▶ **PROVIDED ENTRIES**:

((

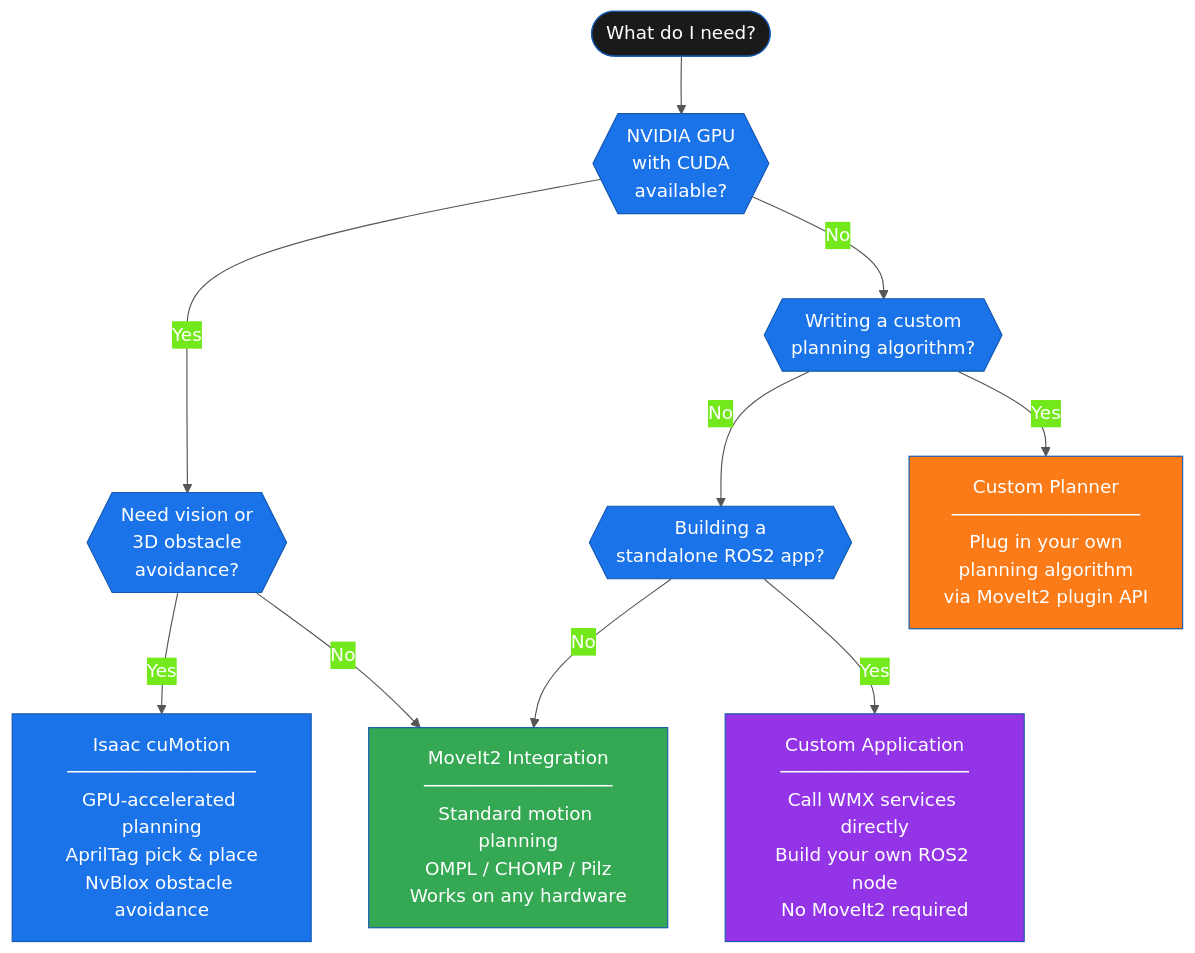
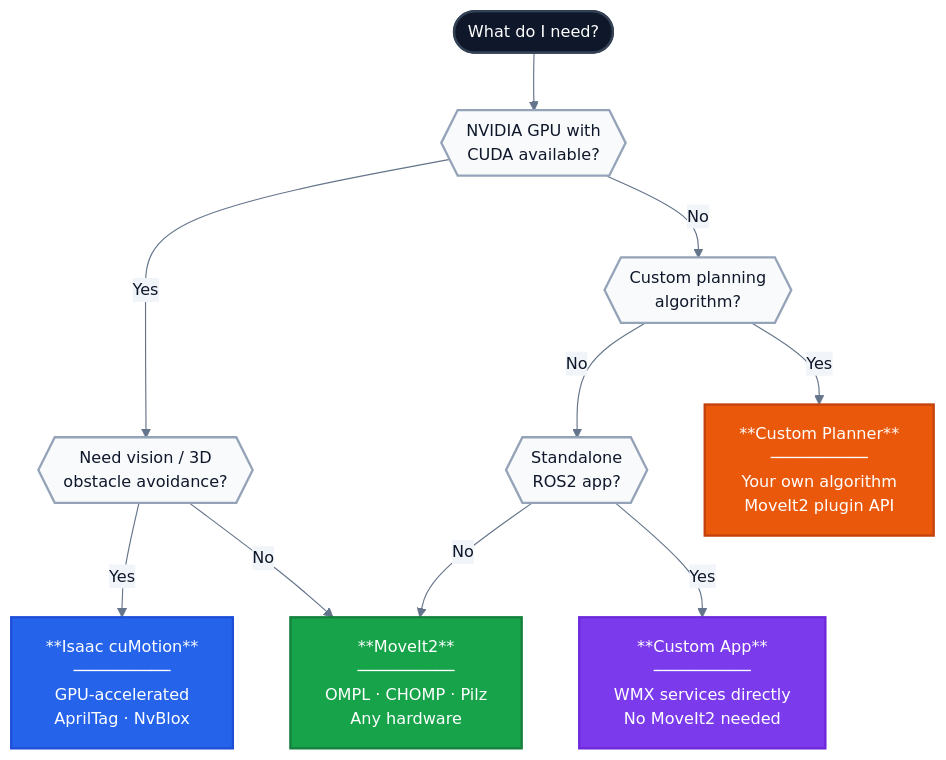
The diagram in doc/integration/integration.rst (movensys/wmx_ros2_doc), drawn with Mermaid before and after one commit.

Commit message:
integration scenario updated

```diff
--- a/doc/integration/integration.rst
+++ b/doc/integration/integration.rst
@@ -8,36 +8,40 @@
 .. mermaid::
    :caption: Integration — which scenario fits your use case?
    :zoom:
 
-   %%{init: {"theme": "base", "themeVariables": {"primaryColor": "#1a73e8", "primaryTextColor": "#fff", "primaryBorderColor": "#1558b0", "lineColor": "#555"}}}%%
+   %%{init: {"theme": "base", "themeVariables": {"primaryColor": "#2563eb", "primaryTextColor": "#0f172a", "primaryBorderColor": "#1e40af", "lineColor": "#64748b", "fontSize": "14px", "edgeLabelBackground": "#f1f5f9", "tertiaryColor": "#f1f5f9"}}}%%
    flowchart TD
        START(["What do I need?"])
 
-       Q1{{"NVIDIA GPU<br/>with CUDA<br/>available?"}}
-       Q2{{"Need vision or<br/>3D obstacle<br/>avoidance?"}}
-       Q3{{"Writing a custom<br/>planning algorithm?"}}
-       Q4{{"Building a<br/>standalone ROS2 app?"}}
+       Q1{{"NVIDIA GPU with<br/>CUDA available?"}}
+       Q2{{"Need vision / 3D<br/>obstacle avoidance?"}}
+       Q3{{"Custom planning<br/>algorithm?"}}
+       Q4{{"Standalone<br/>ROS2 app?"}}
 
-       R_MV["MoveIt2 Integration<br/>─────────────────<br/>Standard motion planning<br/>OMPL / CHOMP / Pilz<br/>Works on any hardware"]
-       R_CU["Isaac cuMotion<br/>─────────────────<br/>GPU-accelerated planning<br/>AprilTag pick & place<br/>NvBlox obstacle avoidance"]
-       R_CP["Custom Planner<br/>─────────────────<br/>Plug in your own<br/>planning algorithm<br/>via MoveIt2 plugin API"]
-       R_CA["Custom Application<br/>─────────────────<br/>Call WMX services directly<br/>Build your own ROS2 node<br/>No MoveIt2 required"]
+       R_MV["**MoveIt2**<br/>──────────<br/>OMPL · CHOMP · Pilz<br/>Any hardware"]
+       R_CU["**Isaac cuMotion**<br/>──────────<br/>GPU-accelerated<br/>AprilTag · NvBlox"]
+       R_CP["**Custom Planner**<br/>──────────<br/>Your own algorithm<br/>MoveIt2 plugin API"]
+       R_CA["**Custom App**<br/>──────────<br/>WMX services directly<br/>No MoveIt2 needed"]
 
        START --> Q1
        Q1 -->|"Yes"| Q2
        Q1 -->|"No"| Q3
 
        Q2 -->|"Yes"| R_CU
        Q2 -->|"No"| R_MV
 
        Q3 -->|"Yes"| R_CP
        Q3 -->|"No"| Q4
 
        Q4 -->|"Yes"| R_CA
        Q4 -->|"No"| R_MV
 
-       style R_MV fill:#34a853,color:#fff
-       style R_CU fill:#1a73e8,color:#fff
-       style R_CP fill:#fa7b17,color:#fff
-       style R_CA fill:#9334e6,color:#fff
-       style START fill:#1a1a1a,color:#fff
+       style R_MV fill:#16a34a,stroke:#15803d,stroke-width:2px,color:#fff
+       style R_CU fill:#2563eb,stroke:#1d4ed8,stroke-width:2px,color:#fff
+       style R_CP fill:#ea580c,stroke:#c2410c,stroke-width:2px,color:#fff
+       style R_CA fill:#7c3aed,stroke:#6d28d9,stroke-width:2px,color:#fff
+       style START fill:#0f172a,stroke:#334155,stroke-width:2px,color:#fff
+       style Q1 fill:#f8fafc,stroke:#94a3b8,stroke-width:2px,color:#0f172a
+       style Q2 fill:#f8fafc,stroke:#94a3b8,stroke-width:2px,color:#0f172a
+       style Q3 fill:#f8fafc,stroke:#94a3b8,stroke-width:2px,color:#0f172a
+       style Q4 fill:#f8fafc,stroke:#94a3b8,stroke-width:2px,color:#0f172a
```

))

▶ **EXERCISE BRIEF**:
Please print the records above once more, word for word, omitting all pictures.

▶ **OUTPUT OF THE EXERCISE**:
The diagram in doc/integration/integration.rst (movensys/wmx_ros2_doc), drawn with Mermaid before and after one commit.

Commit message:
integration scenario updated

```diff
--- a/doc/integration/integration.rst
+++ b/doc/integration/integration.rst
@@ -8,36 +8,40 @@
 .. mermaid::
    :caption: Integration — which scenario fits your use case?
    :zoom:
 
-   %%{init: {"theme": "base", "themeVariables": {"primaryColor": "#1a73e8", "primaryTextColor": "#fff", "primaryBorderColor": "#1558b0", "lineColor": "#555"}}}%%
+   %%{init: {"theme": "base", "themeVariables": {"primaryColor": "#2563eb", "primaryTextColor": "#0f172a", "primaryBorderColor": "#1e40af", "lineColor": "#64748b", "fontSize": "14px", "edgeLabelBackground": "#f1f5f9", "tertiaryColor": "#f1f5f9"}}}%%
    flowchart TD
        START(["What do I need?"])
 
-       Q1{{"NVIDIA GPU<br/>with CUDA<br/>available?"}}
-       Q2{{"Need vision or<br/>3D obstacle<br/>avoidance?"}}
-       Q3{{"Writing a custom<br/>planning algorithm?"}}
-       Q4{{"Building a<br/>standalone ROS2 app?"}}
+       Q1{{"NVIDIA GPU with<br/>CUDA available?"}}
+       Q2{{"Need vision / 3D<br/>obstacle avoidance?"}}
+       Q3{{"Custom planning<br/>algorithm?"}}
+       Q4{{"Standalone<br/>ROS2 app?"}}
 
-       R_MV["MoveIt2 Integration<br/>─────────────────<br/>Standard motion planning<br/>OMPL / CHOMP / Pilz<br/>Works on any hardware"]
-       R_CU["Isaac cuMotion<br/>─────────────────<br/>GPU-accelerated planning<br/>AprilTag pick & place<br/>NvBlox obstacle avoidance"]
-       R_CP["Custom Planner<br/>─────────────────<br/>Plug in your own<br/>planning algorithm<br/>via MoveIt2 plugin API"]
-       R_CA["Custom Application<br/>─────────────────<br/>Call WMX services directly<br/>Build your own ROS2 node<br/>No MoveIt2 required"]
+       R_MV["**MoveIt2**<br/>──────────<br/>OMPL · CHOMP · Pilz<br/>Any hardware"]
+       R_CU["**Isaac cuMotion**<br/>──────────<br/>GPU-accelerated<br/>AprilTag · NvBlox"]
+       R_CP["**Custom Planner**<br/>──────────<br/>Your own algorithm<br/>MoveIt2 plugin API"]
+       R_CA["**Custom App**<br/>──────────<br/>WMX services directly<br/>No MoveIt2 needed"]
 
        START --> Q1
        Q1 -->|"Yes"| Q2
        Q1 -->|"No"| Q3
 
        Q2 -->|"Yes"| R_CU
        Q2 -->|"No"| R_MV
 
        Q3 -->|"Yes"| R_CP
        Q3 -->|"No"| Q4
 
        Q4 -->|"Yes"| R_CA
        Q4 -->|"No"| R_MV
 
-       style R_MV fill:#34a853,color:#fff
-       style R_CU fill:#1a73e8,color:#fff
-       style R_CP fill:#fa7b17,color:#fff
-       style R_CA fill:#9334e6,color:#fff
-       style START fill:#1a1a1a,color:#fff
+       style R_MV fill:#16a34a,stroke:#15803d,stroke-width:2px,color:#fff
+       style R_CU fill:#2563eb,stroke:#1d4ed8,stroke-width:2px,color:#fff
+       style R_CP fill:#ea580c,stroke:#c2410c,stroke-width:2px,color:#fff
+       style R_CA fill:#7c3aed,stroke:#6d28d9,stroke-width:2px,color:#fff
+       style START fill:#0f172a,stroke:#334155,stroke-width:2px,color:#fff
+       style Q1 fill:#f8fafc,stroke:#94a3b8,stroke-width:2px,color:#0f172a
+       style Q2 fill:#f8fafc,stroke:#94a3b8,stroke-width:2px,color:#0f172a
+       style Q3 fill:#f8fafc,stroke:#94a3b8,stroke-width:2px,color:#0f172a
+       style Q4 fill:#f8fafc,stroke:#94a3b8,stroke-width:2px,color:#0f172a
```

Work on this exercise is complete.